**WHAT IS REQUIRED**
Everything in the listing below should be written out again exactly, except the pictures.

**SOURCE DATA**
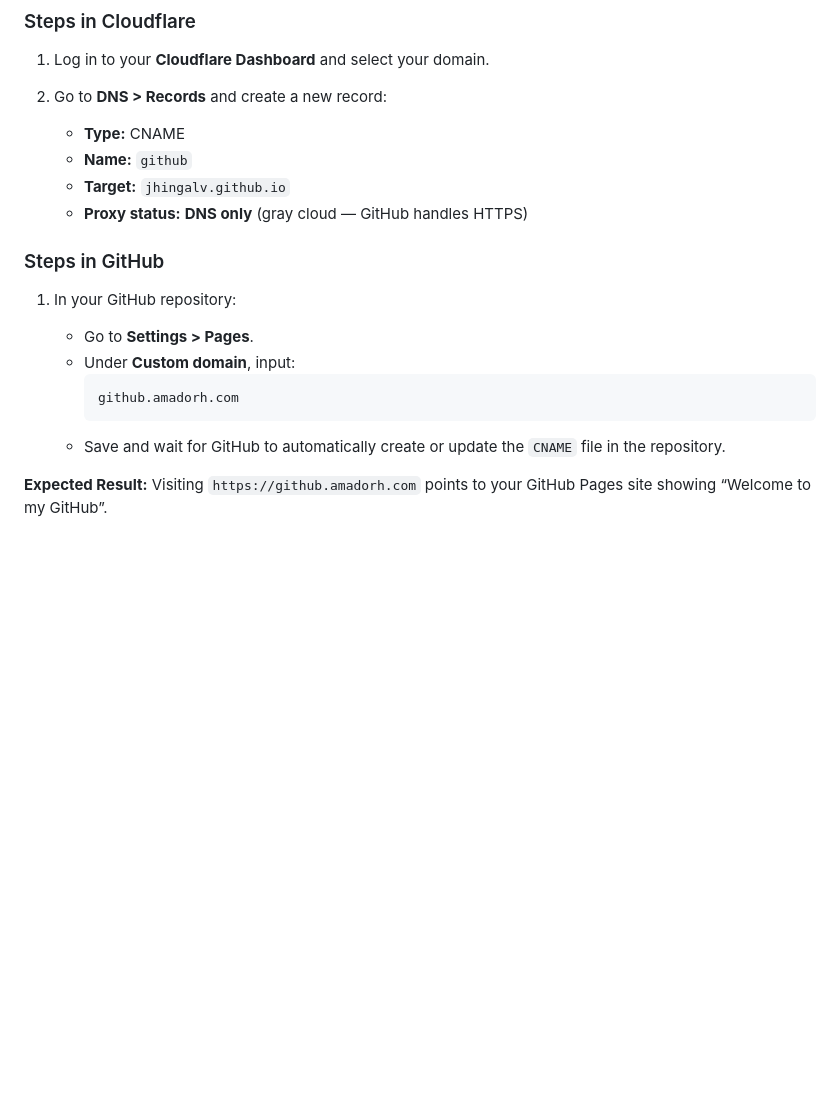
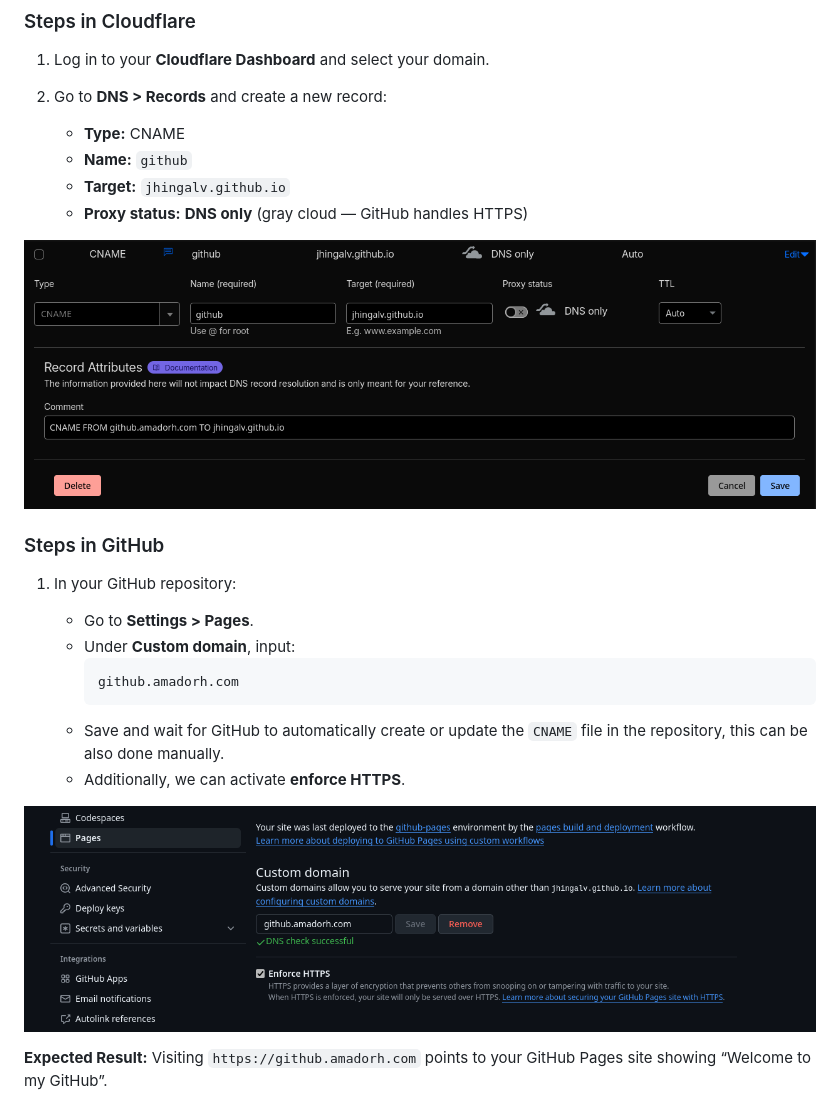
Before and after one commit to jhingalv/jhingalv.github.io, a Markdown page: README.md, the part around the change printed below. Drawn GitHub-style; pictures changed too: images/step1cloudflare1.png (added), images/step1github1.png (added); blank space fills up the shorter version.

````diff
--- a/README.md
+++ b/README.md
@@ -25,6 +25,8 @@ This is a DNS-level redirection — **no HTML, PHP, or .htaccess redirection** i
    * **Target:** `jhingalv.github.io`
    * **Proxy status:** **DNS only** (gray cloud — GitHub handles HTTPS)
 
+  ![CNAME RECORD ON CLOUDFLARE](/images/step1cloudflare1.png)
+
 ### Steps in GitHub
 
 1. In your GitHub repository:
@@ -34,7 +36,10 @@ This is a DNS-level redirection — **no HTML, PHP, or .htaccess redirection** i
      ```
      github.amadorh.com
      ```
-   * Save and wait for GitHub to automatically create or update the `CNAME` file in the repository.
+   * Save and wait for GitHub to automatically create or update the `CNAME` file in the repository, this can be also done manually.
+   * Additionally, we can activate **enforce HTTPS**.
+
+  ![CUSTOM DOMAIN ON GITHUB](/images/step1github1.png)
 
 **Expected Result:**
 Visiting `https://github.amadorh.com` points to your GitHub Pages site showing “Welcome to my GitHub”.
````
Also changed, not shown: other parts of README.md (+8 -0 lines), images/step2cloudflare1.png (added), images/step2github1.png (added), images/step2github2.png (added).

**RESPONSE TO THE EXERCISE**
Before and after one commit to jhingalv/jhingalv.github.io, a Markdown page: README.md, the part around the change printed below. Drawn GitHub-style; pictures changed too: images/step1cloudflare1.png (added), images/step1github1.png (added); blank space fills up the shorter version.

````diff
--- a/README.md
+++ b/README.md
@@ -25,6 +25,8 @@ This is a DNS-level redirection — **no HTML, PHP, or .htaccess redirection** i
    * **Target:** `jhingalv.github.io`
    * **Proxy status:** **DNS only** (gray cloud — GitHub handles HTTPS)
 
+  ![CNAME RECORD ON CLOUDFLARE](/images/step1cloudflare1.png)
+
 ### Steps in GitHub
 
 1. In your GitHub repository:
@@ -34,7 +36,10 @@ This is a DNS-level redirection — **no HTML, PHP, or .htaccess redirection** i
      ```
      github.amadorh.com
      ```
-   * Save and wait for GitHub to automatically create or update the `CNAME` file in the repository.
+   * Save and wait for GitHub to automatically create or update the `CNAME` file in the repository, this can be also done manually.
+   * Additionally, we can activate **enforce HTTPS**.
+
+  ![CUSTOM DOMAIN ON GITHUB](/images/step1github1.png)
 
 **Expected Result:**
 Visiting `https://github.amadorh.com` points to your GitHub Pages site showing “Welcome to my GitHub”.
````
Also changed, not shown: other parts of README.md (+8 -0 lines), images/step2cloudflare1.png (added), images/step2github1.png (added), images/step2github2.png (added).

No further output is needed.